The functional anatomy of the forelimb has played a critical role in reconstructing locomotor and postural adaptations of fossil anthropoids, including hominins. This study examined the functional anatomy of the midcarpal joint and wrist ranges of motion in extant hominoids and terrestrial cercopithecines to investigate ways that knuckle-walkers are similar to, and distinct from, other terrestrial catarrhines. New data on maximum ranges of motion in Pan, Hylobates, Papio, and Erythrocebus support the conclusion that Asian apes have unusually mobile wrist joints as adaptations for suspension and/or climbing activities, and that African ape wrists have limited ranges of extension as an adaptation to knuckle-walking.

Results provide some support to hypotheses about aspects of midcarpal morphology being functionally related to limiting wrist extension in the knuckle-walking African apes.
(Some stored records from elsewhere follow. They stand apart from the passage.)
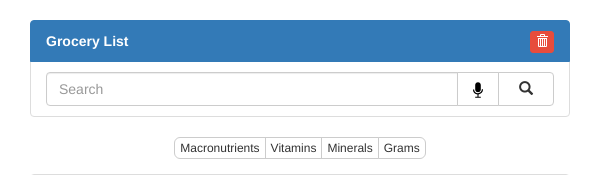
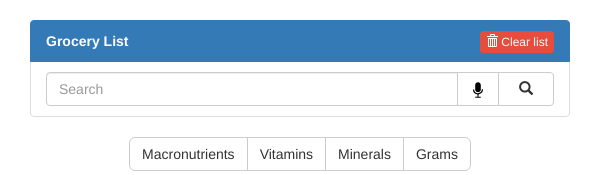
Before and after one commit to SmrtShopper/smart-shopper, a PHP site: page / in a window 600 px wide. Shown: the part 52-227 px from the top of the page. Run offline with PHP 8.4, Linux system fonts and the light colour scheme; some libraries are stand-ins or nearby versions.

Commit message:
changing responsive rules

```diff
--- a/assets/css/desktop.css
+++ b/assets/css/desktop.css
@@ -8,7 +8,7 @@ html {
   display: none;
 }
 
-@media only screen and (min-device-width: 600px)
+@media only screen and (min-device-width: 601px)
 and (max-width: 1200px) {
 
   #chart-buttons .btn-default {
@@ -18,12 +18,23 @@ and (max-width: 1200px) {
   }
 }
 
-@media screen and (max-width: 600px) {
-  #clear_list span {
-    display: none;
+@media only screen and (min-device-width: 401px)
+and (max-width: 600px) {
+
+  #chart-buttons .btn-default {
+    padding: 6px 12px;
+    font-size: 14px;
+    line-height: 1.42857143;
   }
 
   #send_to_phone {
+    display: none;
+  }
+}
+
+
+@media screen and (max-width: 400px) {
+  #clear_list span {
     display: none;
   }
 
```
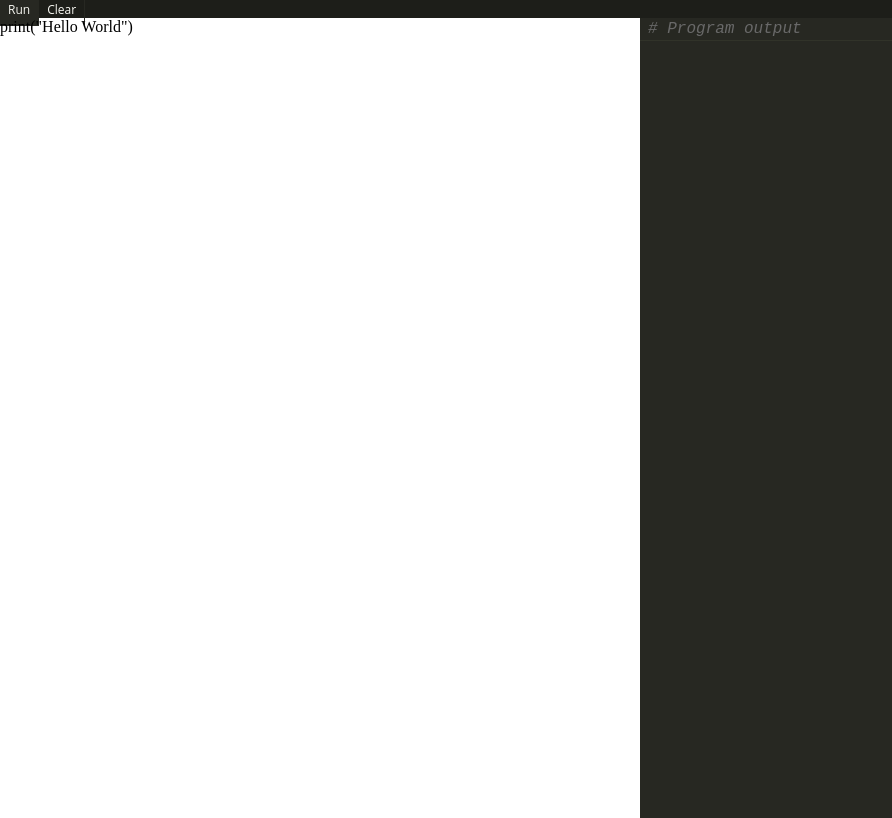
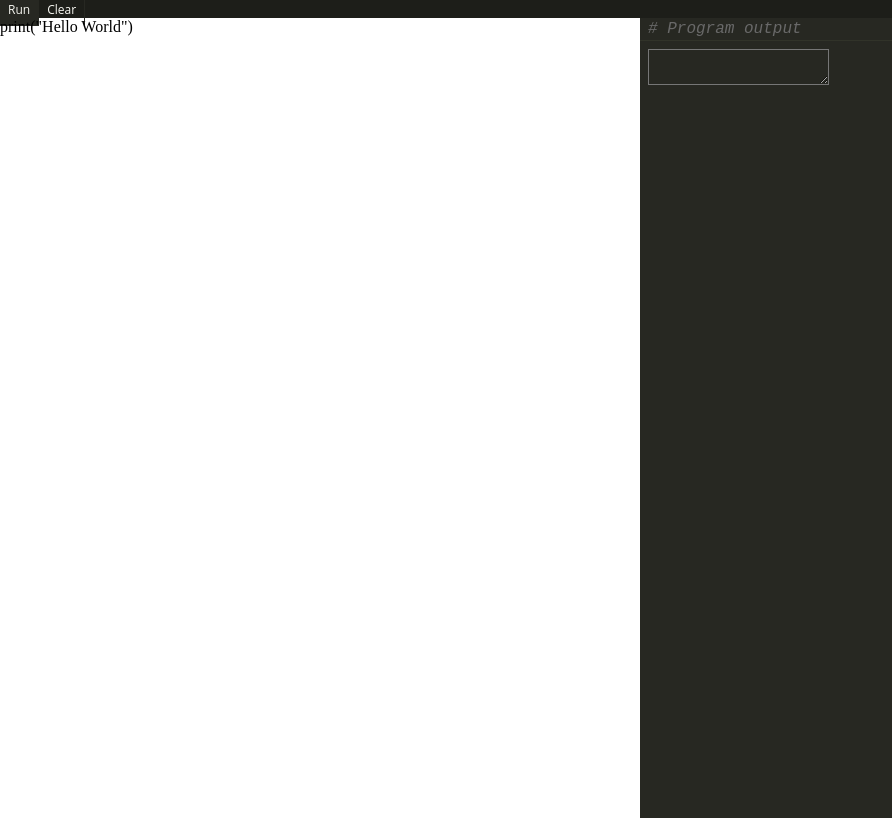
Before and after one commit to hrszpuk/PythonEditor, a plain HTML site: page index.html in a window 1280 px wide. Shown: the whole page, without its empty margins (0-892 px from the left). Drawn offline with nearby package versions, Linux system fonts and the light colour scheme.

Commit message:
Updated index.html

```diff
--- a/index.html
+++ b/index.html
@@ -19,7 +19,7 @@
     <div class="slider"></div>
     <div id="container">
         <p id="container-title"># Program output</p>
-        <p id="output"></p>
+        <textarea id="output"></textarea>
     </div>
 </div>
 <script>
@@ -71,6 +71,7 @@
             function(err) {
                 console.log(err.toString());
             });
+        editor.resize()
     }
 </script>
 </body>
```
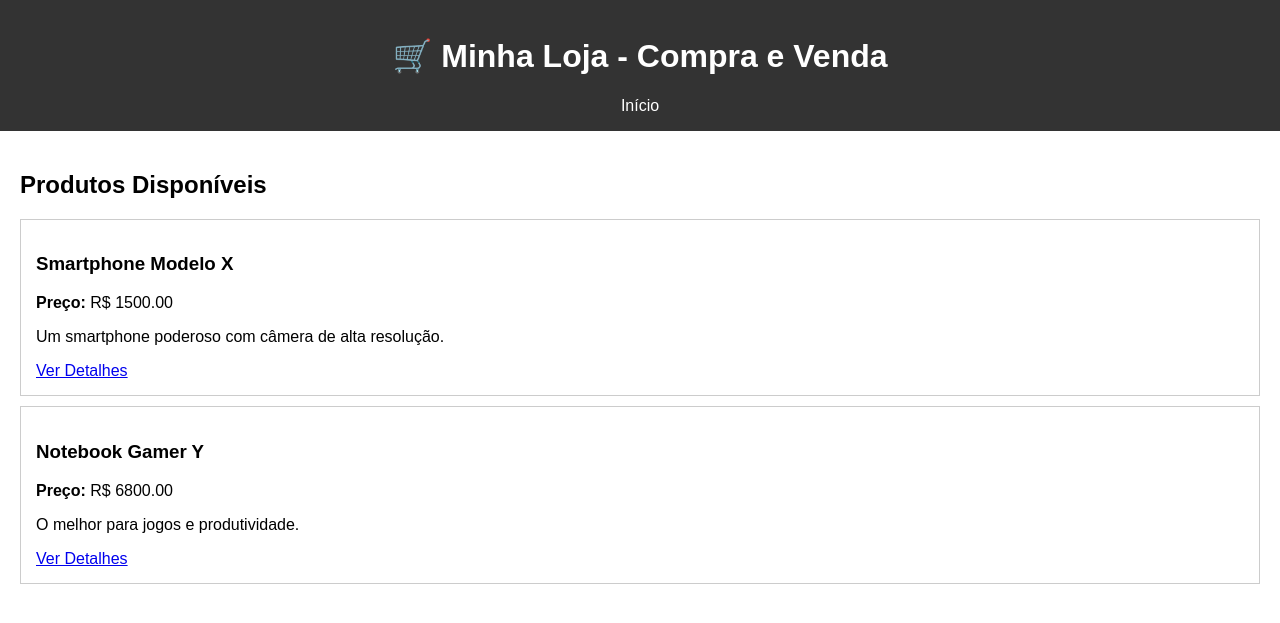
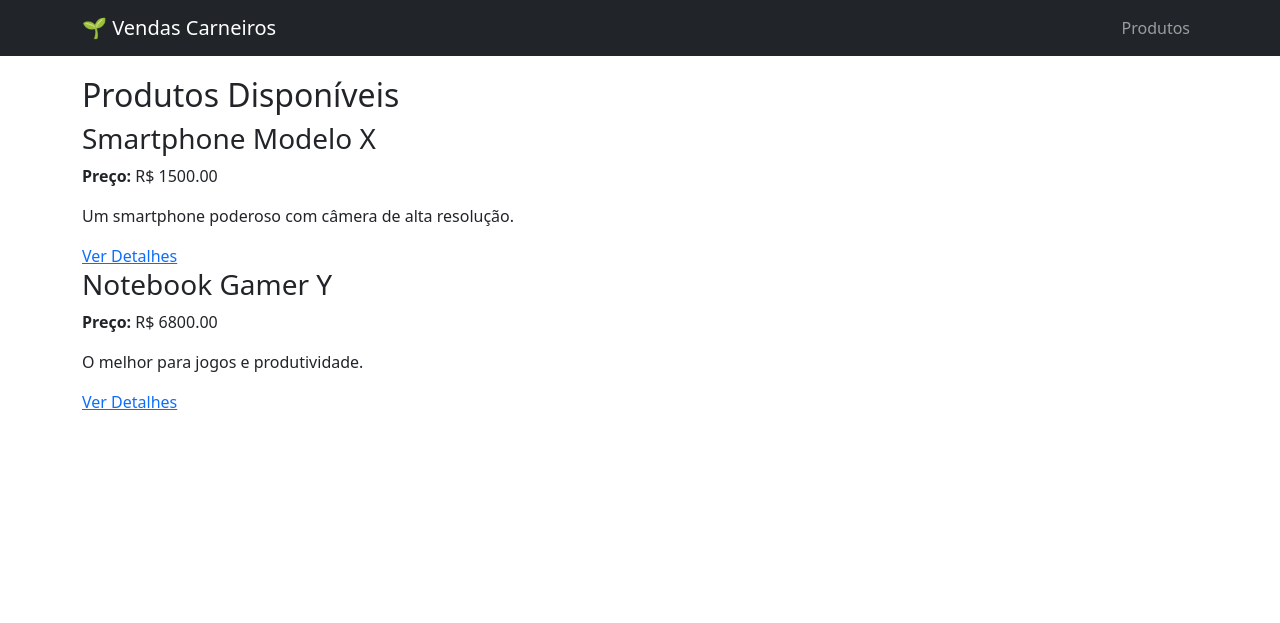
Before and after one commit to vendascarneiros/baraosolucoessustentaveis, a Flask app: page / in a window 1280 px wide. Shown: the top 623 px of the page. Run offline with Flask 3, Linux system fonts and the light colour scheme.

Commit message:
Update base.html

```diff
--- a/templates/base.html
+++ b/templates/base.html
@@ -3,26 +3,42 @@
 <head>
     <meta charset="UTF-8">
     <meta name="viewport" content="width=device-width, initial-scale=1.0">
-    <title>{% block title %}Minha Loja{% endblock %}</title>
+    <title>{% block title %}Minha Loja Sustentável{% endblock %}</title>
+
+    <link href="https://cdn.jsdelivr.net/npm/bootstrap@5.3.3/dist/css/bootstrap.min.css" rel="stylesheet" integrity="sha384-QWTKZyjpPEjISv5WaRU9OFeRpok6YctnYmDr5pNlyT2bRjXh0JMhjY6hW+ALEwIH" crossorigin="anonymous">
+
     <style>
-        body { font-family: Arial, sans-serif; margin: 0; padding: 0; }
-        header { background-color: #333; color: white; padding: 1em; text-align: center; }
-        nav a { color: white; margin: 0 15px; text-decoration: none; }
-        .container { padding: 20px; }
-        .produto-card { border: 1px solid #ccc; padding: 15px; margin-bottom: 10px; }
+        /* Apenas um estilo de margem simples para o container */
+        .page-container {
+            padding-top: 20px;
+            padding-bottom: 20px;
+        }
     </style>
 </head>
 <body>
-    <header>
-        <h1>🛒 Minha Loja - Compra e Venda</h1>
-        <nav>
-            <a href="{{ url_for('index') }}">Início</a>
-        </nav>
-    </header>
 
-    <div class="container">
+    <nav class="navbar navbar-expand-lg navbar-dark bg-dark">
+        <div class="container">
+            <a class="navbar-brand" href="{{ url_for('index') }}">
+                🌱 Vendas Carneiros
+            </a>
+            <button class="navbar-toggler" type="button" data-bs-toggle="collapse" data-bs-target="#navbarNav" aria-controls="navbarNav" aria-expanded="false" aria-label="Toggle navigation">
+                <span class="navbar-toggler-icon"></span>
+            </button>
+            <div class="collapse navbar-collapse" id="navbarNav">
+                <ul class="navbar-nav ms-auto">
+                    <li class="nav-item">
+                        <a class="nav-link" href="{{ url_for('index') }}">Produtos</a>
+                    </li>
+                    </ul>
+            </div>
+        </div>
+    </nav>
+
+    <div class="container page-container">
         {% block content %}{% endblock %}
     </div>
 
+    <script src="https://cdn.jsdelivr.net/npm/bootstrap@5.3.3/dist/js/bootstrap.bundle.min.js" integrity="sha384-YvpcrYf0tY3lHB60NNkmXc5s9fDVZLESaAA55NDzOxhy9GkcIdslK1eN7N6jIeHz" crossorigin="anonymous"></script>
 </body>
 </html>
```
The depth of the concavity on the scaphoid/centrale facet of the capitate, the distal extent of articular surfaces, and dorsal ridge development appear to distinguish knuckle-walkers. Although variability exists in any single characteristic, the total morphological pattern is fairly distinct in African apes. The likely role of the capitate-scaphoid joint in limiting extension during knuckle-walking supports the hypothesis that early ontogenetic fusion of the os centrale to the scaphoid is a knuckle-walking adaptation.

African apes and the terrestrial cercopithecoids have significantly broader midcarpal joints compared to Asian apes, supporting the hypotheses that the morphologies in the former taxa represent adaptations to pronograde weight support, and in the latter are adaptations for increased mobility. The broad midcarpal morphology of the early hominin (∼3.5 Ma Australopithecus) KNM-WT 22944 supports evidence that hominins evolved from an ancestor adapted to knuckle-walking and climbing, rather than a climbing ancestor with a locomotor repertoire that lacked a terrestrial component.